— Assignment —
In the copy, include every entry exactly but none of the images.
Top of Given entries
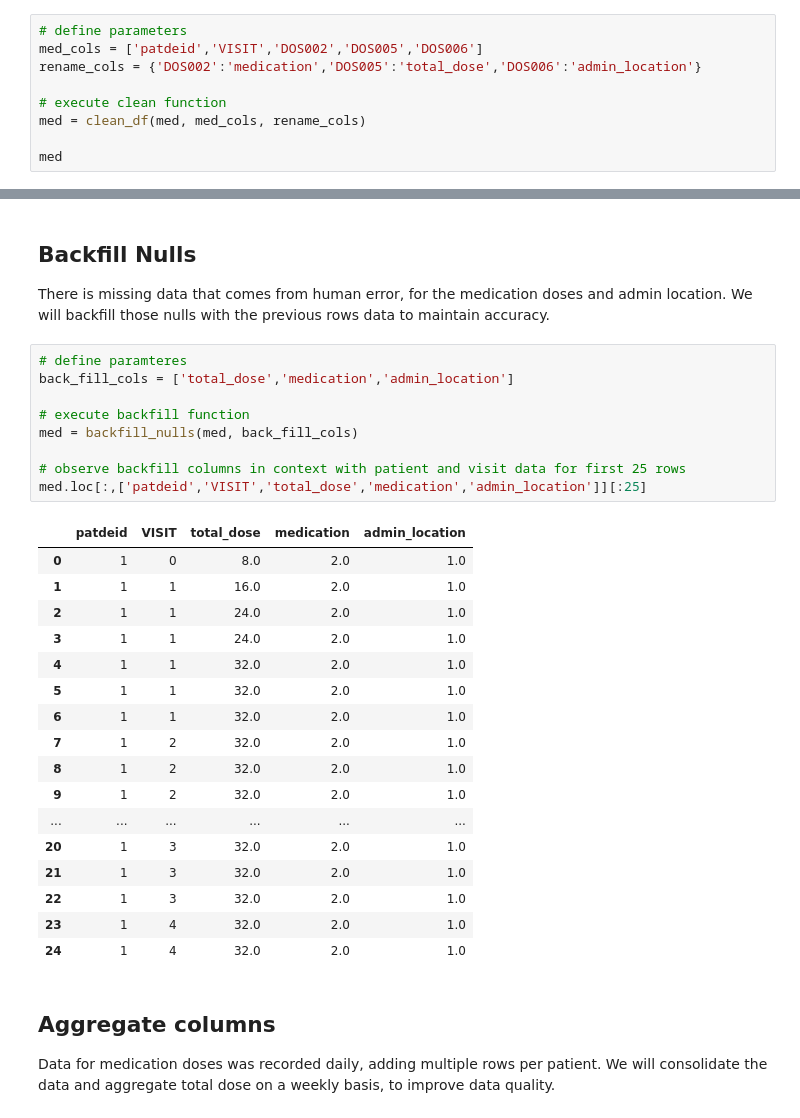
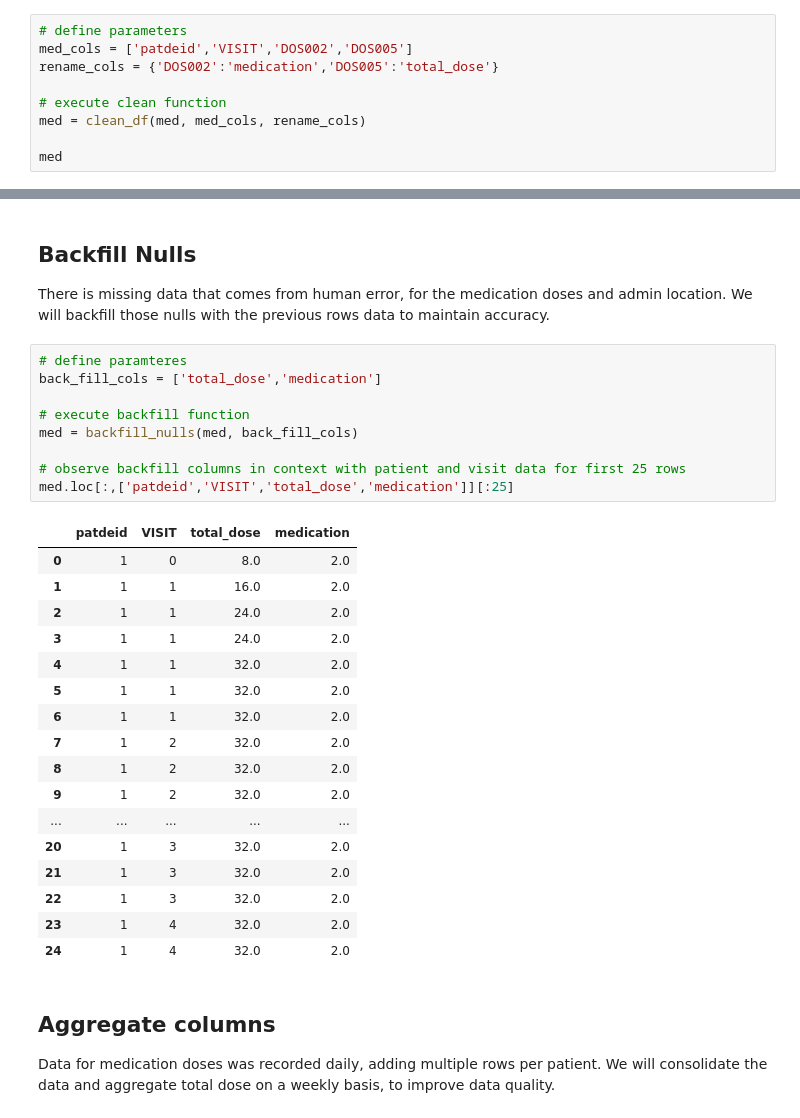
Before and after one commit to DanHerman212/oud_treatment_outcome, a Jupyter notebook: notebooks/1_data_cleaning.ipynb, the cells around one changed output, grey strips where cells are left out. Saved outputs shown, nothing was run; the diff lists cells and outputs as text.

```diff
--- a/notebooks/1_data_cleaning.ipynb
+++ b/notebooks/1_data_cleaning.ipynb
@@ -202,8 +202,8 @@ rsa = pd.read_csv('../data/raw_data_files/T_FRRSA.csv')
 ## Transform the medication doses data
 # %%
 # define parameters
-med_cols = ['patdeid','VISIT','DOS002','DOS005','DOS006']
-rename_cols = {'DOS002':'medication','DOS005':'total_dose','DOS006':'admin_location'}
+med_cols = ['patdeid','VISIT','DOS002','DOS005']
+rename_cols = {'DOS002':'medication','DOS005':'total_dose'}
 
 # execute clean function
 med = clean_df(med, med_cols, rename_cols)
@@ -228,31 +228,31 @@ med
 There is missing data that comes from human error, for the medication doses and admin location.  We will backfill those nulls with the previous rows data to maintain accuracy.
 # %%
 # define paramteres
-back_fill_cols = ['total_dose','medication','admin_location']
+back_fill_cols = ['total_dose','medication']
 
 # execute backfill function
 med = backfill_nulls(med, back_fill_cols)
 
 # observe backfill columns in context with patient and visit data for first 25 rows
-med.loc[:,['patdeid','VISIT','total_dose','medication','admin_location']][:25]
+med.loc[:,['patdeid','VISIT','total_dose','medication']][:25]
 # %% [output]
-|  | patdeid | VISIT | total_dose | medication | admin_location |
-| 0 | 1 | 0 | 8.0 | 2.0 | 1.0 |
-| 1 | 1 | 1 | 16.0 | 2.0 | 1.0 |
-| 2 | 1 | 1 | 24.0 | 2.0 | 1.0 |
-| 3 | 1 | 1 | 24.0 | 2.0 | 1.0 |
-| 4 | 1 | 1 | 32.0 | 2.0 | 1.0 |
-| 5 | 1 | 1 | 32.0 | 2.0 | 1.0 |
-| 6 | 1 | 1 | 32.0 | 2.0 | 1.0 |
-| 7 | 1 | 2 | 32.0 | 2.0 | 1.0 |
-| 8 | 1 | 2 | 32.0 | 2.0 | 1.0 |
-| 9 | 1 | 2 | 32.0 | 2.0 | 1.0 |
-| ... | ... | ... | ... | ... | ... |
-| 20 | 1 | 3 | 32.0 | 2.0 | 1.0 |
-| 21 | 1 | 3 | 32.0 | 2.0 | 1.0 |
-| 22 | 1 | 3 | 32.0 | 2.0 | 1.0 |
-| 23 | 1 | 4 | 32.0 | 2.0 | 1.0 |
-| 24 | 1 | 4 | 32.0 | 2.0 | 1.0 |
+|  | patdeid | VISIT | total_dose | medication |
+| 0 | 1 | 0 | 8.0 | 2.0 |
+| 1 | 1 | 1 | 16.0 | 2.0 |
+| 2 | 1 | 1 | 24.0 | 2.0 |
+| 3 | 1 | 1 | 24.0 | 2.0 |
+| 4 | 1 | 1 | 32.0 | 2.0 |
+| 5 | 1 | 1 | 32.0 | 2.0 |
+| 6 | 1 | 1 | 32.0 | 2.0 |
+| 7 | 1 | 2 | 32.0 | 2.0 |
+| 8 | 1 | 2 | 32.0 | 2.0 |
+| 9 | 1 | 2 | 32.0 | 2.0 |
+| ... | ... | ... | ... | ... |
+| 20 | 1 | 3 | 32.0 | 2.0 |
+| 21 | 1 | 3 | 32.0 | 2.0 |
+| 22 | 1 | 3 | 32.0 | 2.0 |
+| 23 | 1 | 4 | 32.0 | 2.0 |
+| 24 | 1 | 4 | 32.0 | 2.0 |
 # %% [markdown]
 ## Aggregate columns
 Data for medication doses was recorded daily, adding multiple rows per patient.  We will consolidate the data and aggregate total dose on a weekly basis, to improve data quality.
```
Also changed, not shown: parts of 20 cells of this notebook.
Bottom of Given entries
— Solution to this problem —
Before and after one commit to DanHerman212/oud_treatment_outcome, a Jupyter notebook: notebooks/1_data_cleaning.ipynb, the cells around one changed output, grey strips where cells are left out. Saved outputs shown, nothing was run; the diff lists cells and outputs as text.

```diff
--- a/notebooks/1_data_cleaning.ipynb
+++ b/notebooks/1_data_cleaning.ipynb
@@ -202,8 +202,8 @@ rsa = pd.read_csv('../data/raw_data_files/T_FRRSA.csv')
 ## Transform the medication doses data
 # %%
 # define parameters
-med_cols = ['patdeid','VISIT','DOS002','DOS005','DOS006']
-rename_cols = {'DOS002':'medication','DOS005':'total_dose','DOS006':'admin_location'}
+med_cols = ['patdeid','VISIT','DOS002','DOS005']
+rename_cols = {'DOS002':'medication','DOS005':'total_dose'}
 
 # execute clean function
 med = clean_df(med, med_cols, rename_cols)
@@ -228,31 +228,31 @@ med
 There is missing data that comes from human error, for the medication doses and admin location.  We will backfill those nulls with the previous rows data to maintain accuracy.
 # %%
 # define paramteres
-back_fill_cols = ['total_dose','medication','admin_location']
+back_fill_cols = ['total_dose','medication']
 
 # execute backfill function
 med = backfill_nulls(med, back_fill_cols)
 
 # observe backfill columns in context with patient and visit data for first 25 rows
-med.loc[:,['patdeid','VISIT','total_dose','medication','admin_location']][:25]
+med.loc[:,['patdeid','VISIT','total_dose','medication']][:25]
 # %% [output]
-|  | patdeid | VISIT | total_dose | medication | admin_location |
-| 0 | 1 | 0 | 8.0 | 2.0 | 1.0 |
-| 1 | 1 | 1 | 16.0 | 2.0 | 1.0 |
-| 2 | 1 | 1 | 24.0 | 2.0 | 1.0 |
-| 3 | 1 | 1 | 24.0 | 2.0 | 1.0 |
-| 4 | 1 | 1 | 32.0 | 2.0 | 1.0 |
-| 5 | 1 | 1 | 32.0 | 2.0 | 1.0 |
-| 6 | 1 | 1 | 32.0 | 2.0 | 1.0 |
-| 7 | 1 | 2 | 32.0 | 2.0 | 1.0 |
-| 8 | 1 | 2 | 32.0 | 2.0 | 1.0 |
-| 9 | 1 | 2 | 32.0 | 2.0 | 1.0 |
-| ... | ... | ... | ... | ... | ... |
-| 20 | 1 | 3 | 32.0 | 2.0 | 1.0 |
-| 21 | 1 | 3 | 32.0 | 2.0 | 1.0 |
-| 22 | 1 | 3 | 32.0 | 2.0 | 1.0 |
-| 23 | 1 | 4 | 32.0 | 2.0 | 1.0 |
-| 24 | 1 | 4 | 32.0 | 2.0 | 1.0 |
+|  | patdeid | VISIT | total_dose | medication |
+| 0 | 1 | 0 | 8.0 | 2.0 |
+| 1 | 1 | 1 | 16.0 | 2.0 |
+| 2 | 1 | 1 | 24.0 | 2.0 |
+| 3 | 1 | 1 | 24.0 | 2.0 |
+| 4 | 1 | 1 | 32.0 | 2.0 |
+| 5 | 1 | 1 | 32.0 | 2.0 |
+| 6 | 1 | 1 | 32.0 | 2.0 |
+| 7 | 1 | 2 | 32.0 | 2.0 |
+| 8 | 1 | 2 | 32.0 | 2.0 |
+| 9 | 1 | 2 | 32.0 | 2.0 |
+| ... | ... | ... | ... | ... |
+| 20 | 1 | 3 | 32.0 | 2.0 |
+| 21 | 1 | 3 | 32.0 | 2.0 |
+| 22 | 1 | 3 | 32.0 | 2.0 |
+| 23 | 1 | 4 | 32.0 | 2.0 |
+| 24 | 1 | 4 | 32.0 | 2.0 |
 # %% [markdown]
 ## Aggregate columns
 Data for medication doses was recorded daily, adding multiple rows per patient.  We will consolidate the data and aggregate total dose on a weekly basis, to improve data quality.
```
Also changed, not shown: parts of 20 cells of this notebook.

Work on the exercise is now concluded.